I did manage to get out for a couple of rides whilst traveling which were adventures of their own. Heading out on Saturday from Guragoan outside of Delhi I picked a route that local cycling websites recommended as a decent distance ride. 70km in 38degree heat with a bit of climbing and managing Indian city traffic was good fun. It was topped off by meeting the only other cyclist on the road at the time who turned out to be from the same company I work for – Maybe only Ciena employees are mad enough to be out in the heat and traffic.
After reaching Dubai I managed to get out for a couple of city rides on the bike paths by the relatively newly constructed canal path to the beach and along to the Burg a Arab and Palm island. The heat was intense here in the mid 40s celsius which meant I didn’t push it.
So whilst the training hasn’t been ideal in this last few weeks I am still excited and looking forward to the challenge of the Haute Route event which begins on Monday. I arrive in Nice later today, over the weekend I will post details of how to follow my progress directly via my race number. Look out for updates on my facebook profile, twitter and instagram.

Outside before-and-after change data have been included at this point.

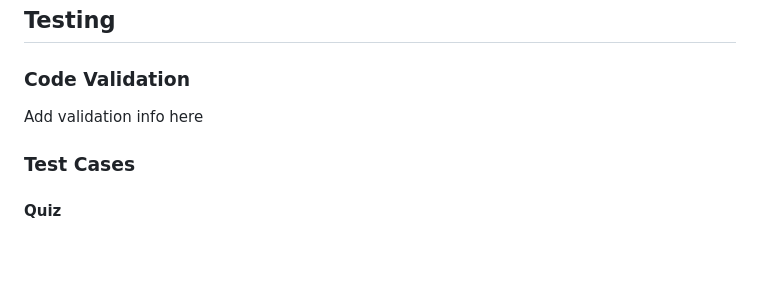
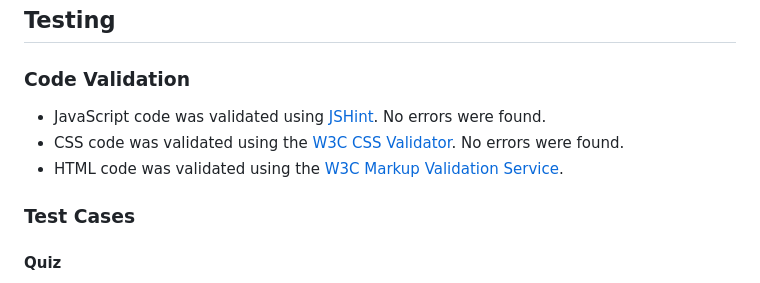
Before and after one commit to SiobhanP1/nature-quiz, a Markdown page: README.md, the part around the change. Rendered like a GitHub page; blank space fills up the shorter version.

Commit message:
Add validation information for CSS and JavaScript to README

```diff
--- a/README.md
+++ b/README.md
@@ -134,7 +134,9 @@ meet WCAG AA Color Contrast requirements.
 
 ### Code Validation
 
-Add validation info here
+* JavaScript code was validated using [JSHint](https://jshint.com/). No errors were found.
+* CSS code was validated using the [W3C CSS Validator](https://jigsaw.w3.org/css-validator/validator). No errors were found.
+* HTML code was validated using the [W3C Markup Validation Service](https://validator.w3.org/).
 
 ### Test Cases
 
```
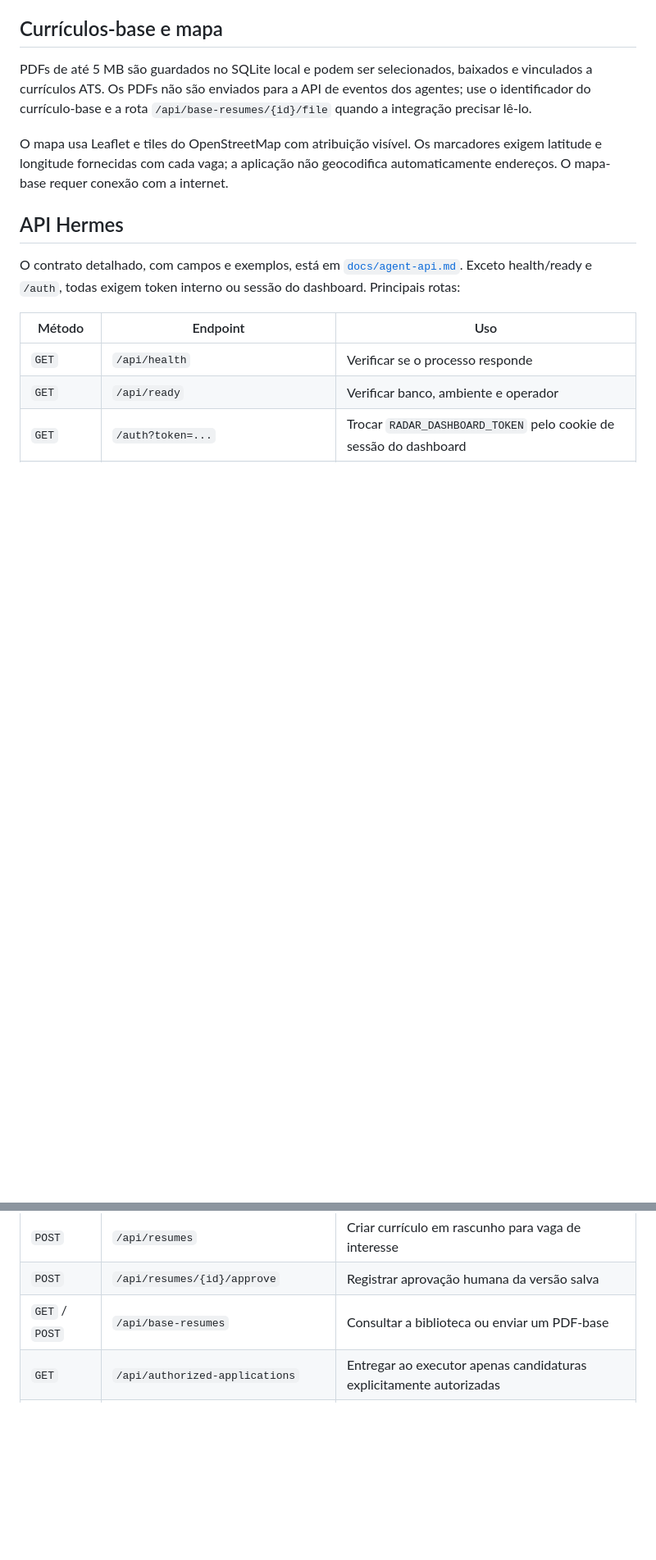
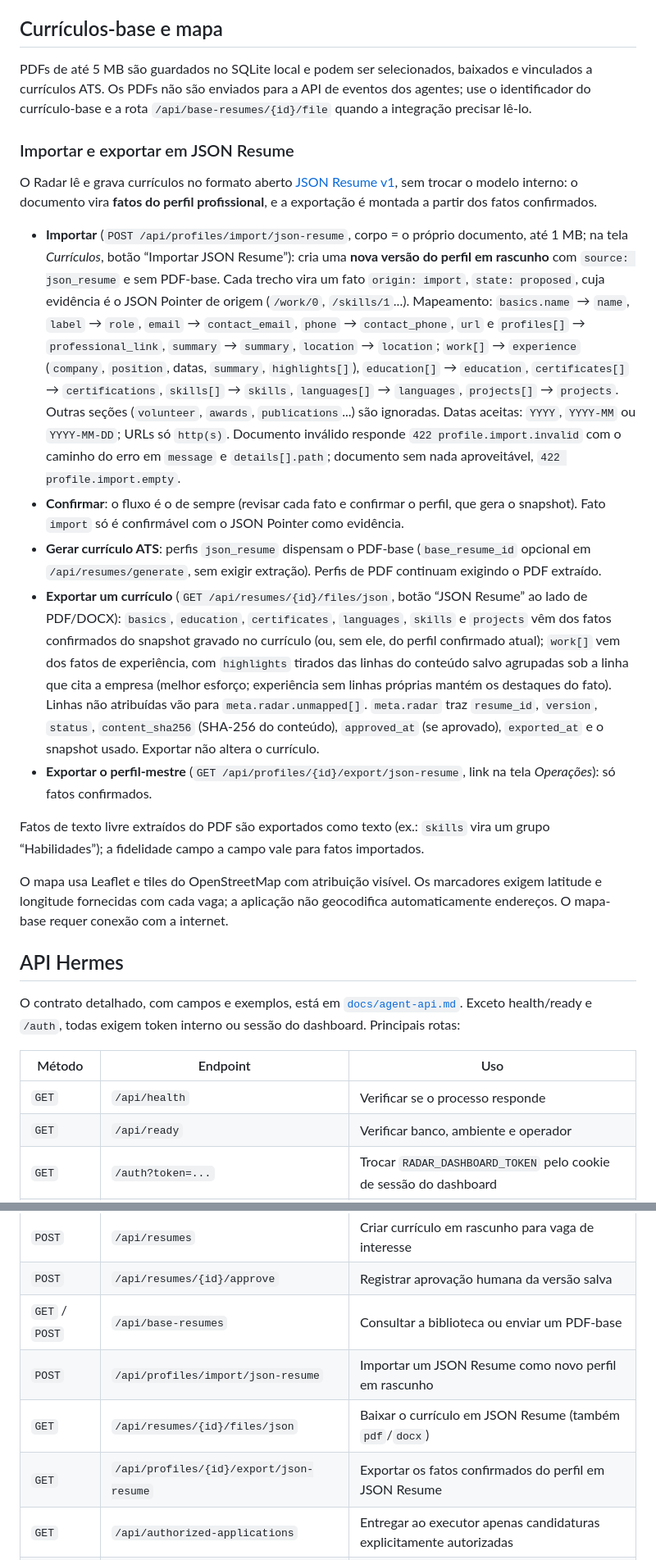
Before and after one commit to Lemurba/busca_emprego, a Markdown page: README.md, 2 parts joined by grey strips. Shown at 82% size. GitHub-like rendering; blank space fills up the shorter version.

Commit message:
docs: importação e exportação em JSON Resume
Co-Authored-By: Claude Opus 5.5 <noreply@anthropic.com>
Claude-Session: https://claude.ai/code/session_01XphKMfrjWtbahrJoBTdTa8

```diff
--- a/README.md
+++ b/README.md
@@ -65,6 +65,18 @@ No Kanban atual, os cartões permanecem compactos. Ao abrir um cartão, o usuár
 
 PDFs de até 5 MB são guardados no SQLite local e podem ser selecionados, baixados e vinculados a currículos ATS. Os PDFs não são enviados para a API de eventos dos agentes; use o identificador do currículo-base e a rota `/api/base-resumes/{id}/file` quando a integração precisar lê-lo.
 
+### Importar e exportar em JSON Resume
+
+O Radar lê e grava currículos no formato aberto [JSON Resume v1](https://jsonresume.org/schema), sem trocar o modelo interno: o documento vira **fatos do perfil profissional**, e a exportação é montada a partir dos fatos confirmados.
+
+- **Importar** (`POST /api/profiles/import/json-resume`, corpo = o próprio documento, até 1 MB; na tela *Currículos*, botão “Importar JSON Resume”): cria uma **nova versão do perfil em rascunho** com `source: json_resume` e sem PDF-base. Cada trecho vira um fato `origin: import`, `state: proposed`, cuja evidência é o JSON Pointer de origem (`/work/0`, `/skills/1`...). Mapeamento: `basics.name` → `name`, `label` → `role`, `email` → `contact_email`, `phone` → `contact_phone`, `url` e `profiles[]` → `professional_link`, `summary` → `summary`, `location` → `location`; `work[]` → `experience` (`company`, `position`, datas, `summary`, `highlights[]`), `education[]` → `education`, `certificates[]` → `certifications`, `skills[]` → `skills`, `languages[]` → `languages`, `projects[]` → `projects`. Outras seções (`volunteer`, `awards`, `publications`...) são ignoradas. Datas aceitas: `YYYY`, `YYYY-MM` ou `YYYY-MM-DD`; URLs só `http(s)`. Documento inválido responde `422 profile.import.invalid` com o caminho do erro em `message` e `details[].path`; documento sem nada aproveitável, `422 profile.import.empty`.
+- **Confirmar**: o fluxo é o de sempre (revisar cada fato e confirmar o perfil, que gera o snapshot). Fato `import` só é confirmável com o JSON Pointer como evidência.
+- **Gerar currículo ATS**: perfis `json_resume` dispensam o PDF-base (`base_resume_id` opcional em `/api/resumes/generate`, sem exigir extração). Perfis de PDF continuam exigindo o PDF extraído.
+- **Exportar um currículo** (`GET /api/resumes/{id}/files/json`, botão “JSON Resume” ao lado de PDF/DOCX): `basics`, `education`, `certificates`, `languages`, `skills` e `projects` vêm dos fatos confirmados do snapshot gravado no currículo (ou, sem ele, do perfil confirmado atual); `work[]` vem dos fatos de experiência, com `highlights` tirados das linhas do conteúdo salvo agrupadas sob a linha que cita a empresa (melhor esforço; experiência sem linhas próprias mantém os destaques do fato). Linhas não atribuídas vão para `meta.radar.unmapped[]`. `meta.radar` traz `resume_id`, `version`, `status`, `content_sha256` (SHA-256 do conteúdo), `approved_at` (se aprovado), `exported_at` e o snapshot usado. Exportar não altera o currículo.
+- **Exportar o perfil-mestre** (`GET /api/profiles/{id}/export/json-resume`, link na tela *Operações*): só fatos confirmados.
+
+Fatos de texto livre extraídos do PDF são exportados como texto (ex.: `skills` vira um grupo “Habilidades”); a fidelidade campo a campo vale para fatos importados.
+
 O mapa usa Leaflet e tiles do OpenStreetMap com atribuição visível. Os marcadores exigem latitude e longitude fornecidas com cada vaga; a aplicação não geocodifica automaticamente endereços. O mapa-base requer conexão com a internet.
 
 ## API Hermes
@@ -84,6 +96,9 @@ O contrato detalhado, com campos e exemplos, está em [`docs/agent-api.md`](docs
 | `POST` | `/api/resumes` | Criar currículo em rascunho para vaga de interesse |
 | `POST` | `/api/resumes/{id}/approve` | Registrar aprovação humana da versão salva |
 | `GET` / `POST` | `/api/base-resumes` | Consultar a biblioteca ou enviar um PDF-base |
+| `POST` | `/api/profiles/import/json-resume` | Importar um JSON Resume como novo perfil em rascunho |
+| `GET` | `/api/resumes/{id}/files/json` | Baixar o currículo em JSON Resume (também `pdf`/`docx`) |
+| `GET` | `/api/profiles/{id}/export/json-resume` | Exportar os fatos confirmados do perfil em JSON Resume |
 | `GET` | `/api/authorized-applications` | Entregar ao executor apenas candidaturas explicitamente autorizadas |
 | `GET` | `/api/preferences` | Consultar regras, sinais e sugestões de preferências |
 | `POST` | `/api/applications/{id}/questions` | Pausar candidatura por dúvida humana correlacionada |
```
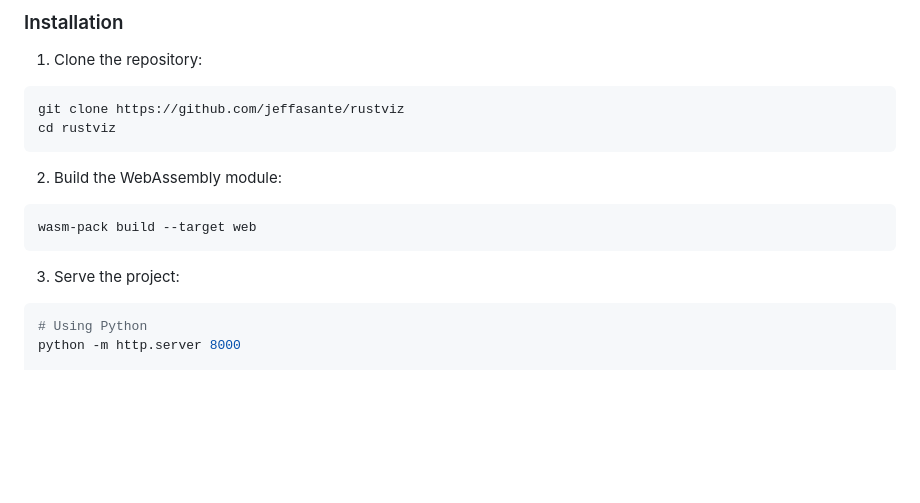
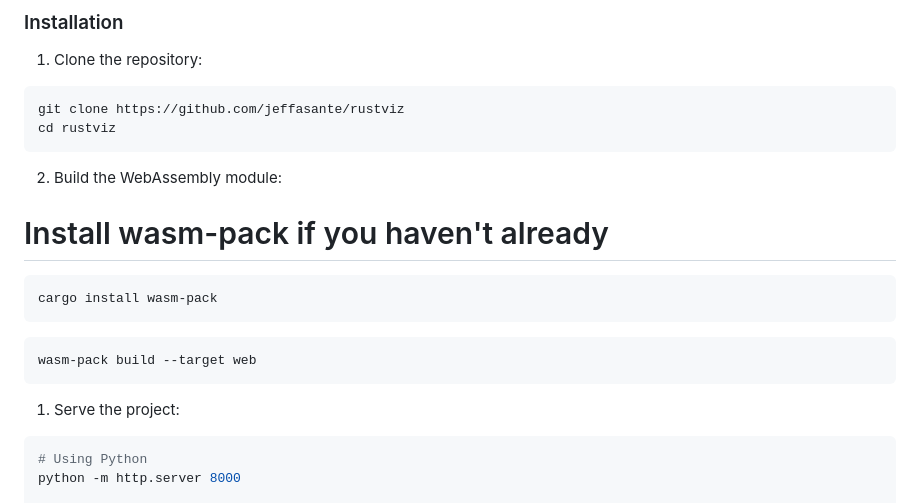
Before and after one commit to jeffasante/rustviz, a Markdown page: readme.md, the part around the change. Rendered like a GitHub page; blank space fills up the shorter version.

````diff
--- a/readme.md
+++ b/readme.md
@@ -46,11 +46,17 @@ cd rustviz
 ```
 
 2. Build the WebAssembly module:
+
+# Install wasm-pack if you haven't already
+```bash
+cargo install wasm-pack
+```
+
 ```bash
 wasm-pack build --target web
 ```
 
-3. Serve the project:
+1. Serve the project:
 ```bash
 # Using Python
 python -m http.server 8000
````
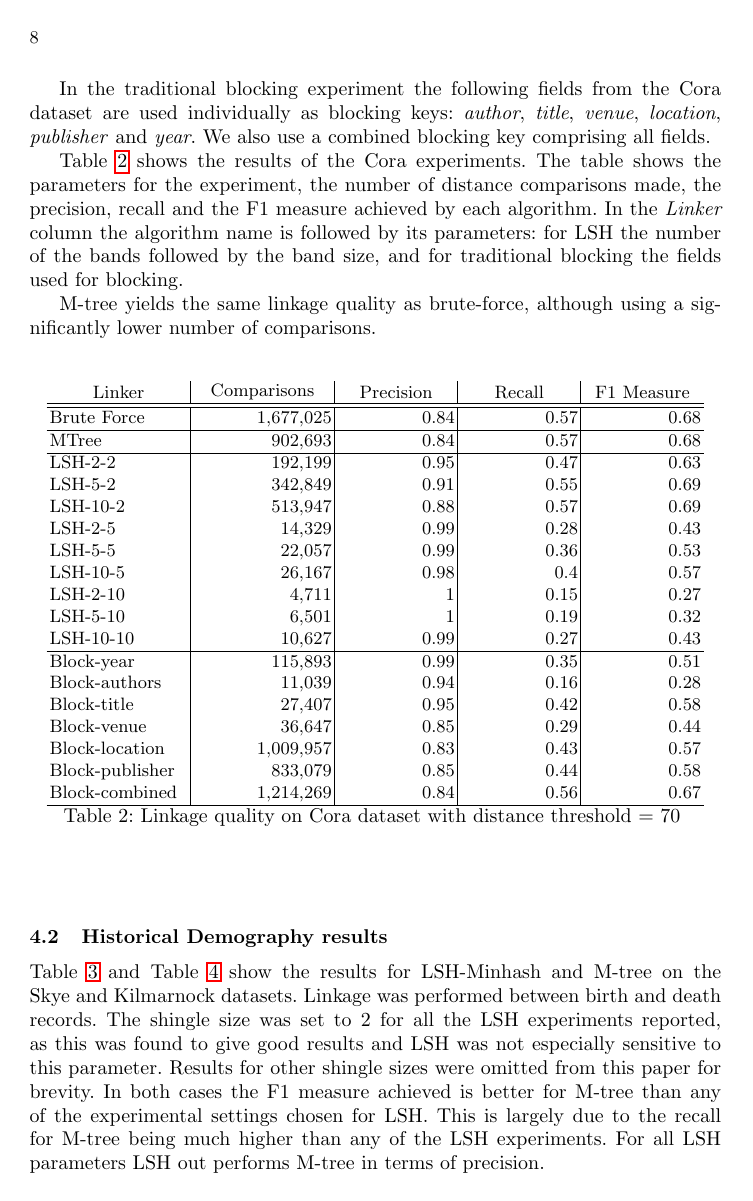
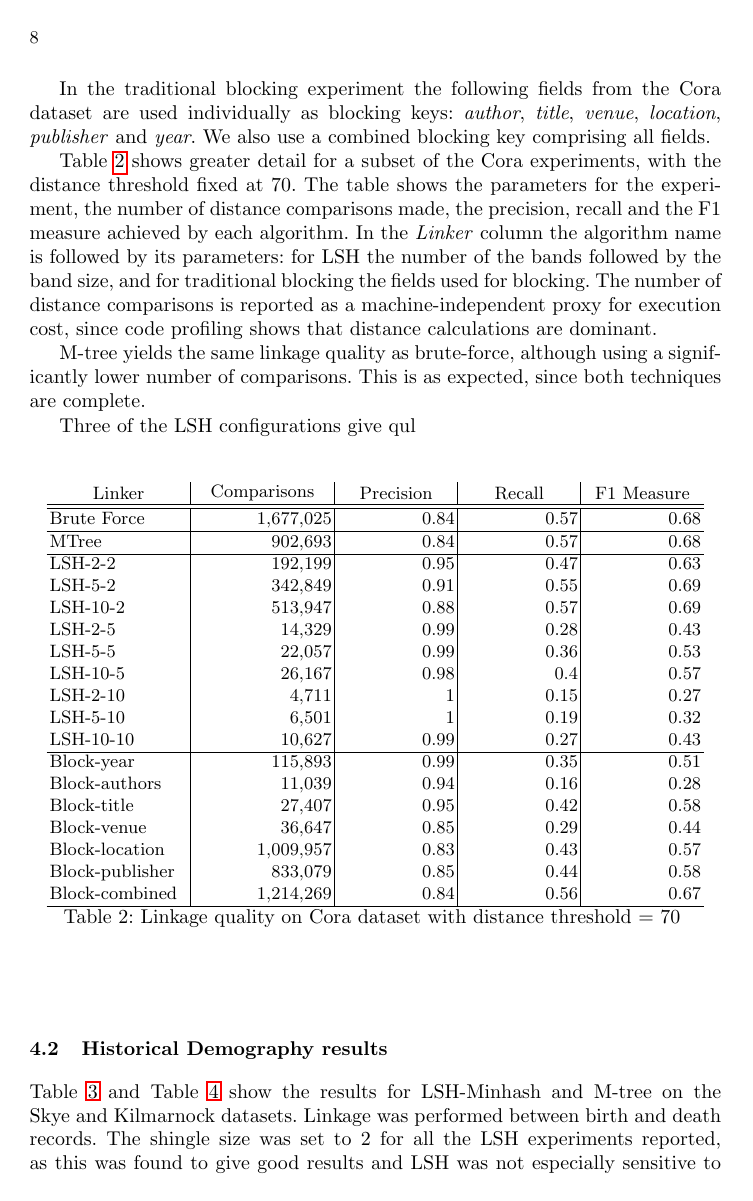
Before and after one commit to digitisingscotland/pakdd2018-metric-linkage, a LaTeX thesis (paper.tex): page 8 of 12. Compiled offline with pdfLaTeX.

Commit message:
Update on Overleaf.

```diff
--- a/paper.tex
+++ b/paper.tex
@@ -491,15 +489,21 @@
 and \textit{year}. We also use a combined blocking key comprising all
 fields.
 
-\Cref{comparison-of-results-cora} shows the results of the Cora
-experiments. The table shows the parameters for the experiment, the
-number of distance comparisons made, the precision, recall and the F1
-measure achieved by each algorithm.  In the \emph{Linker} column the algorithm name is followed by its
-parameters: for LSH the number of the bands followed by the band size, and for traditional blocking the fields used
-for blocking.
+\Cref{comparison-of-results-cora} shows greater detail for a subset of
+the Cora experiments, with the distance threshold fixed at 70. The table
+shows the parameters for the experiment, the number of distance
+comparisons made, the precision, recall and the F1 measure achieved by
+each algorithm.  In the \emph{Linker} column the algorithm name is
+followed by its parameters: for LSH the number of the bands followed by
+the band size, and for traditional blocking the fields used for
+blocking. The number of distance comparisons is reported as a
+machine-independent proxy for execution cost, since code profiling shows
+that distance calculations are dominant.
 
 M-tree yields the same linkage quality as brute-force, although using a significantly lower
-number of comparisons.
+number of comparisons. This is as expected, since both techniques are complete.
+
+Three of the LSH configurations give qul
 
 
 \begin{table}[ht]
```
Also changed, not shown: figures/plotFs-cora-f.eps, figures/plotFs-kilmarnock-f.eps, figures/plotFs-skye-f.eps, paper.tex (27 more changed lines).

I am doing this ride to challenge myself and raise money for Team Type 1 Foundation who seek change the way diabetes is thought of and provide life saving medicine to those in the world who cannot obtain it otherwise. Click on this link for more detail on Team Type 1